Immigration reform has become an embedded principle of the democratic platform. With this coming 2020 election cycle it has become one of the top debated issues. Invariably, all democratic candidates are in favor of creating a path to legal citizenship for undocumented immigrants. But the real question may be to find a practical solution because current estimates by the Counsel on Foreign Relations lists undocumented immigrants in the United States at roughly 11 million people. In the past there was a concerted effort to pass immigration reform that would have provided a path to legal citizenship for children who came to the United States known as the Development Relief and Education for Alien Minors Act (DREAM) and the Deferred Action for Children Arrivals (DACA). These proposed reforms were part of the 2001 immigration reforms that showed bi-partisan favorability. Its original authors were both longstanding members of the Republican and Democratic parties. However, in December 2010 with a Republican senate majority the proposal died which had garnered nearly 55 of the 60 votes needed to pass.
The thoroughgoing of the Trump administration has shown no restraint terminating almost all legal programs like DACA, TPS, and DED that protected undocumented immigrates. The POTUS mass deportation and detention polices have risen to the level of a humanitarian crisis. According to various reports over 20 people have died in these detention centers since 2010. An official report provided by ICE (Immigration and Customs Enforcement) includes a total of 12 fatalities, with 3 deaths occurring in 2019. There are also reports of rampant pedophilia and sexual abuse in these detention centers. In 2019, the newly elected democratic House majority passed the DREAM and Promise Act. It was reintroduced by Rep. Lucille Roybal-Allard with the purpose to mitigate the efforts of the Republican and Trump administrations campaign against undocumented immigrants. But it is still unclear what the majority Republican senate and executive branch will do in response. The bill may have to go through several reiterations before it can pass. The Trump administration has continued its campaign against illegal entry. The United States Border Patrol (USBP) has undergone several expansions, its latest in 2017 was perhaps its biggest. Its annual budget grew to just over 3.5 billion. Trump has also issued an order that the USBP hire an additional 5,000 agents. The debate over boarder protection and public security is still a controversial issue amongst Americans and its political leaders. Yet, is this solving the problem or is there a more pragmatic solution?

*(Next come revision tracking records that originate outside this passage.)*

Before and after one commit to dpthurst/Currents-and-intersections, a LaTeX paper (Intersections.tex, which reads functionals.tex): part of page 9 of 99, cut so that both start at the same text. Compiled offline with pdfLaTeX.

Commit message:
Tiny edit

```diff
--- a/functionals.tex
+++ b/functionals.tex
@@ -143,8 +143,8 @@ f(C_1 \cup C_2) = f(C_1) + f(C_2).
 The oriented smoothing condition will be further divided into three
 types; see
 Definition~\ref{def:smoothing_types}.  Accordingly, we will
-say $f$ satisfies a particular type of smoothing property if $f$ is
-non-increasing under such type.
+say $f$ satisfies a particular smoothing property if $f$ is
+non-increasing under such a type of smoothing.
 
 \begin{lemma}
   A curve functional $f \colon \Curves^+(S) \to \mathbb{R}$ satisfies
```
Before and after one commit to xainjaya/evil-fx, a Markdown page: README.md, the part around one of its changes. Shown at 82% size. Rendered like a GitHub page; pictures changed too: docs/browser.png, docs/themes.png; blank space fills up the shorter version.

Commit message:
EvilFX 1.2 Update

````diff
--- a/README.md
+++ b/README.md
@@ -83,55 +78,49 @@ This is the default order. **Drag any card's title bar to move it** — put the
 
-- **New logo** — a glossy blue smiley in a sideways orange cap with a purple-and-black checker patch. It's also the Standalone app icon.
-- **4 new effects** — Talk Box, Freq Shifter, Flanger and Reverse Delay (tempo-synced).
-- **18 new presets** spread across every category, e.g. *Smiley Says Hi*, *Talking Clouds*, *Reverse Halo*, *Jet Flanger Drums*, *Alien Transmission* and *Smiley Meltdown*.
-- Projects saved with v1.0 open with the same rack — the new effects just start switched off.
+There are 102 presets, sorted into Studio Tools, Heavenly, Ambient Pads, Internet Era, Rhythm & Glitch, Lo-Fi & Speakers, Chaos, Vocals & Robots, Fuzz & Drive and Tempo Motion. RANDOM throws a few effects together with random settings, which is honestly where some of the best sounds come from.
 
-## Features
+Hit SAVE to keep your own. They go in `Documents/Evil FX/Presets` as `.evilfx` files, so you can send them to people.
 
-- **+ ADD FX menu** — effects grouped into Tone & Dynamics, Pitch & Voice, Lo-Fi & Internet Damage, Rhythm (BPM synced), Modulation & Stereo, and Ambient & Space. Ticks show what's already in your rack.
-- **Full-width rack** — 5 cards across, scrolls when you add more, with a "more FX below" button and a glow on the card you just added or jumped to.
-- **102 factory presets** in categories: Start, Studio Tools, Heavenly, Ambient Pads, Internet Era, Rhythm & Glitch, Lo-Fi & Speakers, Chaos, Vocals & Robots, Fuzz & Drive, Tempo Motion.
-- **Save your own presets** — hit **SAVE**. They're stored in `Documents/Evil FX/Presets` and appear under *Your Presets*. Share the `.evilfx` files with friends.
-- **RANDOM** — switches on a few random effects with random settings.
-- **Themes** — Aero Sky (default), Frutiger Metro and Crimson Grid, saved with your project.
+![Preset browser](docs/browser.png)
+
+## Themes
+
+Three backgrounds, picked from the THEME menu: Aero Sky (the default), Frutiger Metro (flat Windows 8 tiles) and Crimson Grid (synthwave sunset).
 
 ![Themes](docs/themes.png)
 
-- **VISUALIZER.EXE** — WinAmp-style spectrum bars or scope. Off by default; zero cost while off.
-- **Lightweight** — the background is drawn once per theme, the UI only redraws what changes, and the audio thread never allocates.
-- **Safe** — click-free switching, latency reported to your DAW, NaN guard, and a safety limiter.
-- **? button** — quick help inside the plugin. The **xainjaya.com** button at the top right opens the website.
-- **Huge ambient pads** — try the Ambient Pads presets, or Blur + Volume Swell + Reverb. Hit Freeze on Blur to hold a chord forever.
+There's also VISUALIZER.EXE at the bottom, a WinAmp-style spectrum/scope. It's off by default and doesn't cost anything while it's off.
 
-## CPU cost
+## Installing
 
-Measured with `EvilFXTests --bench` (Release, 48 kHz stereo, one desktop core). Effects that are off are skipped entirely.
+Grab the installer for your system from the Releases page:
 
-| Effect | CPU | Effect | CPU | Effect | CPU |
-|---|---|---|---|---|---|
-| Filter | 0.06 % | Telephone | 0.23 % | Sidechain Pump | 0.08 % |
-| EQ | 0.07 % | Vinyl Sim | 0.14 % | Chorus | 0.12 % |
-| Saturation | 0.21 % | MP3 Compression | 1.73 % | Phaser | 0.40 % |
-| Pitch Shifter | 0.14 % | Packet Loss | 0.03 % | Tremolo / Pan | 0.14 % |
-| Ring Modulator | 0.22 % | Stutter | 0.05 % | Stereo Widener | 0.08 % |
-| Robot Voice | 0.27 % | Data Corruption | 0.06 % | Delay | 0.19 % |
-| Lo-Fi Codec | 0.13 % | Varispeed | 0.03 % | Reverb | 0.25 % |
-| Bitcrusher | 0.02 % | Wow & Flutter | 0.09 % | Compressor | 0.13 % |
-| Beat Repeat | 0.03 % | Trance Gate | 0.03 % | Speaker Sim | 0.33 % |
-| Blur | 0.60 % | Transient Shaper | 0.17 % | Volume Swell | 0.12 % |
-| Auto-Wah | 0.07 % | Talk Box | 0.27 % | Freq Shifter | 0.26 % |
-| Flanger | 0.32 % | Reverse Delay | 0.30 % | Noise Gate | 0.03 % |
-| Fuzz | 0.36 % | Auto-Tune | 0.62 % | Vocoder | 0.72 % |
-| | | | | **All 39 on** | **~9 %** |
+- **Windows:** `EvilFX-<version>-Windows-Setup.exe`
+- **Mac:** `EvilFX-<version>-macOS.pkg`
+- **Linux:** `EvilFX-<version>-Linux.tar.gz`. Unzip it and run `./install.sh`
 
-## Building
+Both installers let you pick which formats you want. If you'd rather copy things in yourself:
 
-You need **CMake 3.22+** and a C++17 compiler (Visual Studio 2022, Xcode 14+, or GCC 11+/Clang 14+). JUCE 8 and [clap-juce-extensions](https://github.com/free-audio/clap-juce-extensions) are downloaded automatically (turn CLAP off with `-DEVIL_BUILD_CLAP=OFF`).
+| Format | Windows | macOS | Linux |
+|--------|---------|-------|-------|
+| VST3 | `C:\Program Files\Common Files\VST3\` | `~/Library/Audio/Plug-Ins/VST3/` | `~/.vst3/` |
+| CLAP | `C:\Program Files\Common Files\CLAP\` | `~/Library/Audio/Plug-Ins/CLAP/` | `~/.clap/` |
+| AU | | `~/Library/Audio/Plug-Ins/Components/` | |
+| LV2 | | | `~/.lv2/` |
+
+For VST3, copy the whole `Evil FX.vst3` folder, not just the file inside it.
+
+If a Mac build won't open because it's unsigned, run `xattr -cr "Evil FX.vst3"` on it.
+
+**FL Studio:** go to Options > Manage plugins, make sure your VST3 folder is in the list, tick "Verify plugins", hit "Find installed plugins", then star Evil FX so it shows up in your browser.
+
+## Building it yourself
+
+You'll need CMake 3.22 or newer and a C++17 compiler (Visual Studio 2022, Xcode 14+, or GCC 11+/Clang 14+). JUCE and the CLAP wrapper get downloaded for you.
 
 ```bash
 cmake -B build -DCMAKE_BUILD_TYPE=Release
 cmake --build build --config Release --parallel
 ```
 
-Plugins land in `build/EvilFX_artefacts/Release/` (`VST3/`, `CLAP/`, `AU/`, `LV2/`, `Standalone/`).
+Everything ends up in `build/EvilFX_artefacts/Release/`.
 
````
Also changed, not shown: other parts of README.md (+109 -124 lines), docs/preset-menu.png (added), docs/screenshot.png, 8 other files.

A pragmatic solution to ratify immigration reform was presented by democratic representative Julian Castro, former secretary of Housing and Urban Development for the Obama administration. Sec. Castro proposes to make illegal immigration a civil violation by repealing section 1325 of the Immigration and Nationality act. This is not an argument for open borders. In-fact, the repeal of 1325 does nothing to reduce boarder security. It would instead re-focus its efforts towards criminal activity such as drug, armament, and human trafficking. We should also clarify that section 1326, that outlines illegal re-entry, would still remain a criminal offense. Any person re-entering the United States illegally would still likely be detained and further charges brought against them. First time offenders may be detained and questioned but would be held briefly for processing then referred to a social worker with a later court date. To put it simply, the proposal put forward by Sec. Castro is to change the statute of undocumented immigration from a criminal offense to a civil violation. As it stands, it is a misdemeanor crime to overstay your visa. But if we could make illegal immigration a civil violation then that would give the jurisdiction over to the Civil courts instead of the Criminal courts, where criminal prosecution of families leads to harsh detention and family separation. An alternative solution would be to instead issue penalties, provide incentives, and deny benefits until undocumented immigrants correct their legal status. With this ratification the United States could still enforce immigration laws while magnanimously maintaining a more humane and compassionate front.
It is a common misnomer to believe that Civil courts are only involved in cases heard between two parties or corporations. State and local government agencies are customarily involved in Civil court disputes. These cases can range from a denial of public benefits, property disputes, civil rights violations, and disputations with unions. It should also be noted that the proposal Sec. Castro is advocating for would still retain injunctions for deportation procedures for undocumented immigrants who are found to be non-compliant and that have past criminal convictions. But it would also include a substitute amendment that outlines the policies and procedures that protect their legal rights to ensure fair due process of law in cases of such consequences.
Roybal-Allard. L., (2019). H.R.6 – American Dream and Promise Act of 2019 Retrieved from https://www.congress.gov/bill/116th-congress/house-bill/6/text
Felter. C., Renwick. D., (2019). The U.S. Immigration Debate Retrieved from https://www.cfr.org/backgrounder/us-immigration-debate-0
“ICE Enforcement and Removal Operations (ERO) makes official notifications to Congress” (2019). Death Detainee Report Retrieved from https://www.ice.gov/death-detainee-report
Castro. J., (2020). People First Immigration Retrieved from https://issues.juliancastro.com/people-first-immigration/